Solovyov’s Russia and the Catholic Church

Vladimir Solovyov’s thought and writings dominated the literary, philosophical, and theological currents of late 19th century Russia. His death in 1900 did not put an end to this influence.  In 2003, the Ukrainian Catholic University held a conference on the theme of his book Russia and the Universal Church. This commemoration of the 150th anniversary of Solovyov’s birth prompted Pope John Paul II to herald the participants of this conference with a Vatican address wherein he noted the significance of this man and his work. John Paul II considered Solovyov to be a giant in terms of moral and political philosophy, theology and spirituality—a view he had also expressed five years earlier in the encyclical Fides et Ratio. Since Solovyov’s life was indelibly marked by the thirst for divine wisdom, it is no surprise that he also desired to see that wisdom most perfectly embodied in the world. This was the deepest motivation for his lifelong attempt to bring the Eastern and Western churches back into full union. As John Paul II stated in his …

The Unsung Russian Forerunner of the Death Penalty’s Demise in Catholic Teaching

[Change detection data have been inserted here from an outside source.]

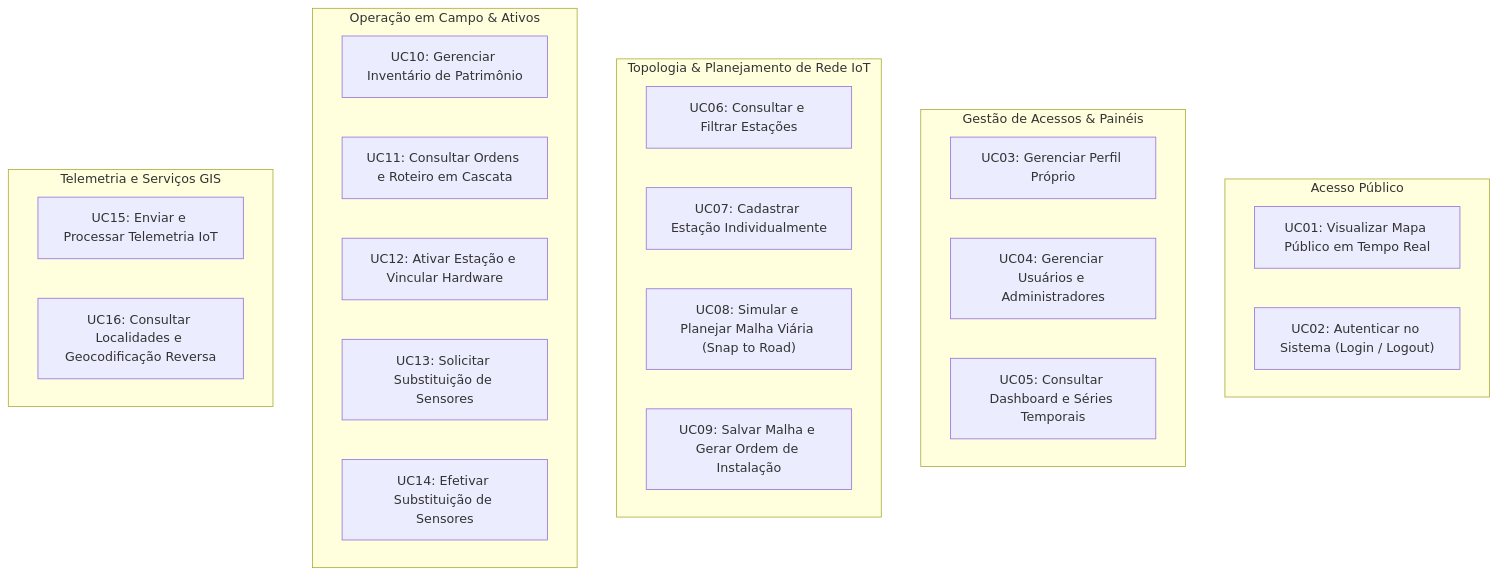
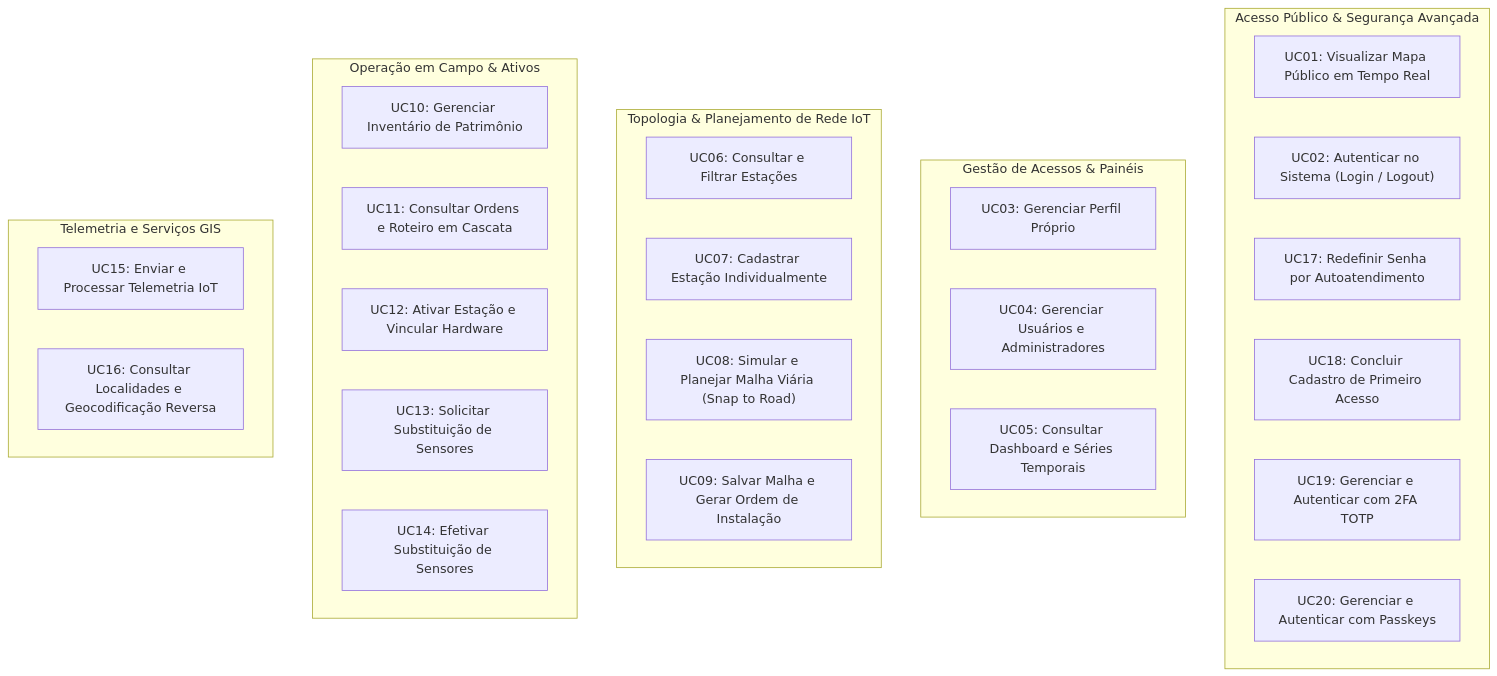
The fourth of 4 diagrams in README.md (henrique-1/OpenAir-Metrics), drawn with Mermaid before and after one commit. The commit also changed other lines of this file and 4 other files, not shown here.

````diff
--- a/README.md
+++ b/README.md
@@ -311,33 +325,37 @@
 ```mermaid
 flowchart TD
-    subgraph PUBLICO["Acesso Público"]
+    subgraph PUBLICO_SEGURANCA["Acesso Público & Segurança Avançada"]
         UC01["UC01: Visualizar Mapa Público em Tempo Real"]
         UC02["UC02: Autenticar no Sistema (Login / Logout)"]
+        UC17["UC17: Redefinir Senha por Autoatendimento"]
+        UC18["UC18: Concluir Cadastro de Primeiro Acesso"]
+        UC19["UC19: Gerenciar e Autenticar com 2FA TOTP"]
+        UC20["UC20: Gerenciar e Autenticar com Passkeys"]
     end
 
     subgraph GESTAO["Gestão de Acessos & Painéis"]
         UC03["UC03: Gerenciar Perfil Próprio"]
         UC04["UC04: Gerenciar Usuários e Administradores"]
         UC05["UC05: Consultar Dashboard e Séries Temporais"]
     end
 
     subgraph REDE_ESTACOES["Topologia & Planejamento de Rede IoT"]
         UC06["UC06: Consultar e Filtrar Estações"]
         UC07["UC07: Cadastrar Estação Individualmente"]
         UC08["UC08: Simular e Planejar Malha Viária (Snap to Road)"]
         UC09["UC09: Salvar Malha e Gerar Ordem de Instalação"]
     end
 
     subgraph OPERACAO_CAMPO["Operação em Campo & Ativos"]
         UC10["UC10: Gerenciar Inventário de Patrimônio"]
         UC11["UC11: Consultar Ordens e Roteiro em Cascata"]
         UC12["UC12: Ativar Estação e Vincular Hardware"]
         UC13["UC13: Solicitar Substituição de Sensores"]
         UC14["UC14: Efetivar Substituição de Sensores"]
     end
 
     subgraph TELEMETRIA_GIS["Telemetria e Serviços GIS"]
         UC15["UC15: Enviar e Processar Telemetria IoT"]
         UC16["UC16: Consultar Localidades e Geocodificação Reversa"]
     end
 ```
````
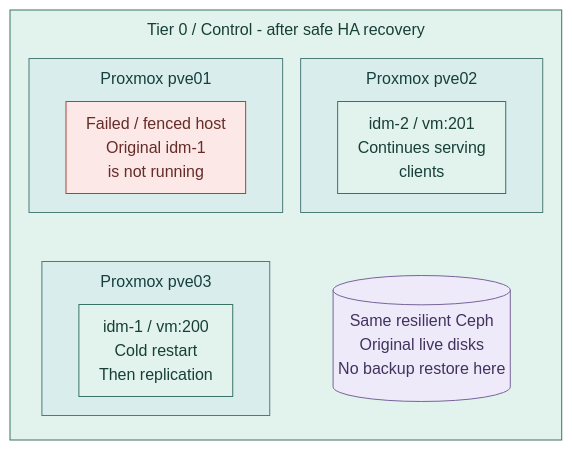
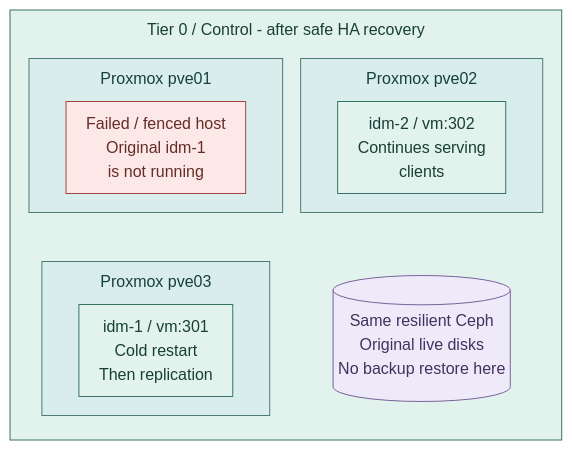
Before and after one commit to Rexus/homelab: the second of 2 diagrams in docs/deployment/foundation/proxmox/failover.md, drawn with Mermaid. The commit also changed other lines of this file and 241 other files, not shown here.

````diff
--- a/docs/deployment/foundation/proxmox/failover.md
+++ b/docs/deployment/foundation/proxmox/failover.md
@@ -75,28 +75,28 @@
 ```mermaid
 %%{init: {"theme":"base","flowchart":{"nodeSpacing":18,"rankSpacing":24,"padding":10,"subGraphTitleMargin":{"top":8,"bottom":16}},"themeVariables":{"lineColor":"#627581","edgeLabelBackground":"#f8fafc"}}}%%
 flowchart TB
   subgraph T0["Tier 0 / Control - after safe HA recovery"]
     direction TB
     subgraph P1["Proxmox pve01"]
       Failed["Failed / fenced host<br/>Original idm-1<br/>is not running"]
     end
     subgraph P2["Proxmox pve02"]
-      B["idm-2 / vm:201<br/>Continues serving<br/>clients"]
+      B["idm-2 / vm:302<br/>Continues serving<br/>clients"]
     end
     subgraph P3["Proxmox pve03"]
-      A["idm-1 / vm:200<br/>Cold restart<br/>Then replication"]
+      A["idm-1 / vm:301<br/>Cold restart<br/>Then replication"]
     end
     Storage[("Same resilient Ceph<br/>Original live disks<br/>No backup restore here")]
     P1 ~~~ P3
     P2 ~~~ Storage
   end
   classDef default fill:#f8fafc,stroke:#64748b,color:#1f2937
   classDef control fill:#e2f3ed,stroke:#397366,color:#173f36
   classDef runtime fill:#d9eeec,stroke:#4d7b77,color:#173f3e
   classDef data fill:#eeeafa,stroke:#78639b,color:#42325d
   classDef fault fill:#fce8e6,stroke:#a3453d,color:#652c28
   class T0,A,B control
   class P1,P2,P3 runtime
   class Storage data
   class Failed fault
 ```
````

In Pope Francis’s amendment to the Catechism’s §2267, we see a sense of progressive development applied to the Church in the world. That we should only now fully realize “in the light of the Gospel” that the death penalty is inadmissible is likely to elicit concern from those wary of novelty. Pope Francis’s letter to the bishops concerning this change points out that this language should be no surprise, since similar things were said on the subject by Pope Saint John Paul II, Pope Benedict XVI, as well as by the Pontifical Biblical Commission in 2008 in its document The Bible and Morality: In the course of history and of the development of civilization, the Church too, meditating on the Scriptures, has refined her moral stance on the death penalty and on war, which is now becoming more and more absolute. Underlying this stance, which may seem radical, is the same anthropological basis, the fundamental dignity of the human person, created in the image of God (Bible and Morality: The Biblical Roots of Christian Conduct, …